But more importantly, it’s the tone of the film that allows for a certain degree of narrative convenience. Demange and screenwriter Gregory Burke walk the line between realism and metaphor so well that the story feels utterly authentic to its claustrophobic setting, and yet broader, more sweeping, more universal too. And in the film’s most impressive moments, the two strands conflate to the point of sublimation—following a particularly gruesome and devastating incident, for example, we spend some minutes woozily following Hook as, wordless and in deepest shock, he reels away, and as the David Holmes score pulsates and twangs around him it’s impossible not to feel his disorientation, his vulnerability and his, well, youth. Hook, we already know, has not had an easy life to date (the introduction has shown him playing football with his beloved younger brother who appears to be in some kind of institutionalized care home, as was he), but the things he experiences on this one night are scarring his soul, and with such an intense and committed performance from O’Connell, the process of this scarring is unbelievably affecting to watch. Is “gritty impressionism” a thing? It should be, after this.

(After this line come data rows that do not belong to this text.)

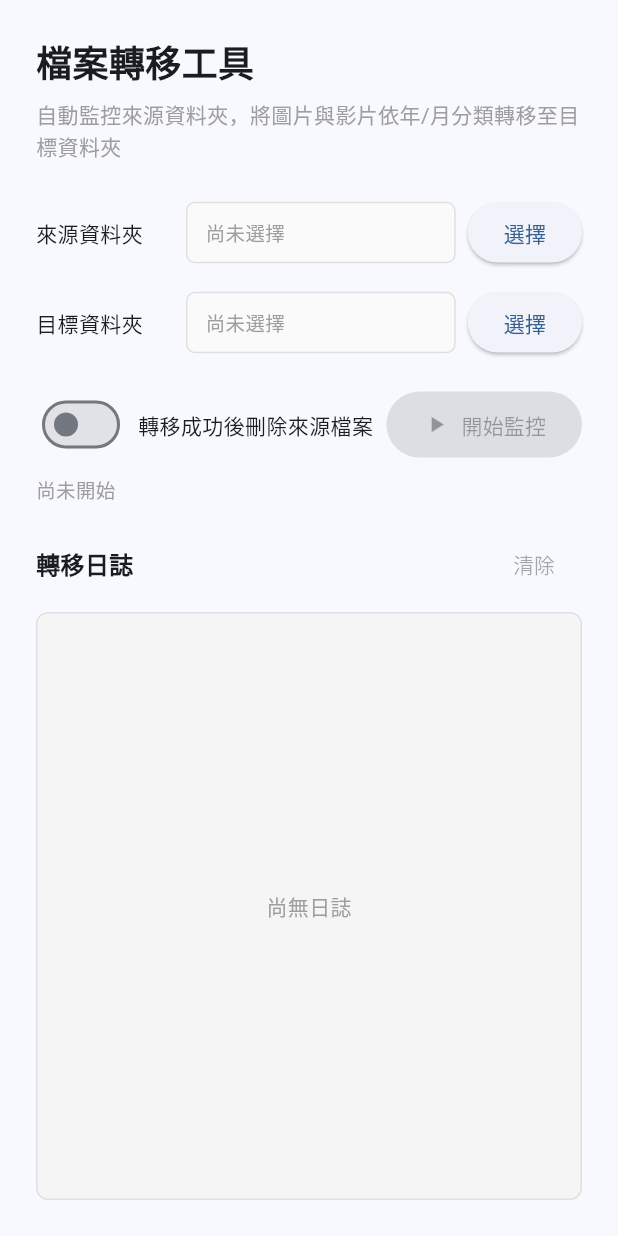
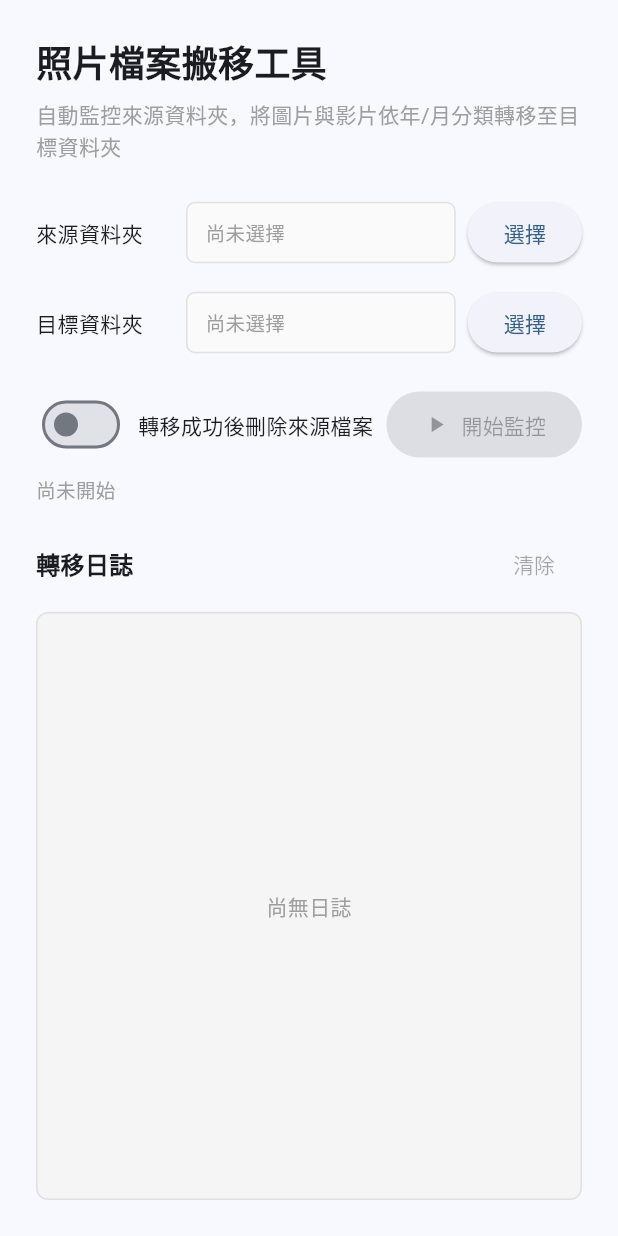
Before and after one commit to e8859487/img_transter, a Flutter app: the screen it shows after launch, on a phone screen of 412 x 824 dp. Run offline on Flutter 3.47's test engine with Material 3 defaults, Android fonts, the phone set to English and light mode, and no system bars; our stand-ins replace file_picker, flutter_riverpod, shared_preferences.

```diff
--- a/lib/home_page.dart
+++ b/lib/home_page.dart
@@ -30,7 +30,7 @@ class HomePage extends ConsumerWidget {
           crossAxisAlignment: CrossAxisAlignment.start,
           children: [
             const Text(
-              '檔案轉移工具',
+              '照片檔案搬移工具',
               style: TextStyle(fontSize: 24, fontWeight: FontWeight.bold),
             ),
             const SizedBox(height: 8),
--- a/lib/main.dart
+++ b/lib/main.dart
@@ -10,9 +10,7 @@ void main() async {
 
   runApp(
     ProviderScope(
-      overrides: [
-        sharedPreferencesProvider.overrideWithValue(prefs),
-      ],
+      overrides: [sharedPreferencesProvider.overrideWithValue(prefs)],
       child: const MyApp(),
     ),
   );
@@ -24,12 +22,9 @@ class MyApp extends StatelessWidget {
   @override
   Widget build(BuildContext context) {
     return MaterialApp(
-      title: '檔案轉移工具',
+      title: '照片檔案搬移工具',
       debugShowCheckedModeBanner: false,
-      theme: ThemeData(
-        colorSchemeSeed: Colors.blue,
-        useMaterial3: true,
-      ),
+      theme: ThemeData(colorSchemeSeed: Colors.blue, useMaterial3: true),
       home: const HomePage(),
     );
   }
```
Also changed, not shown: 24 other files.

There are small issues that in the grand scheme of things don’t seem too important: the film ends rather too many times, and we’re actually not certain that we even need the bookending with Hook’s younger brother—in the context of a performance that is so strong in the moment, it almost feels like overkill to give us any shortcuts at all to sympathy there. But almost everything else is note-perfect, and not simply clever, but brave. This is a film that has the confidence to reduce one of the most intractable conflicts in recent memory to a few key individuals, who are both believable characters, but are also representations–of the old guard IRA, of the younger “Provos,” of the loyalist partisans, of the corrupt police and the entrenched, enfeebled military—and the intelligence to carry it off. It conjures powerfully a dehumanized world in which your accent could get you killed, and saving someone’s life—the wrong person’s—can lose you yours. And while it does not overload us with historical context, it also does not skirt its issues. Instead it explodes them to reveal a deeper, wider truth: in conflict (memorably described at one point as “posh cunts telling thick cunts to shoot poor cunts”) people lose not only their lives, but their souls. It is a mark of real brilliance that when we drew our first shaky breath after “‘71” ended, we felt in every nerve the awful tragedy of both. [A-]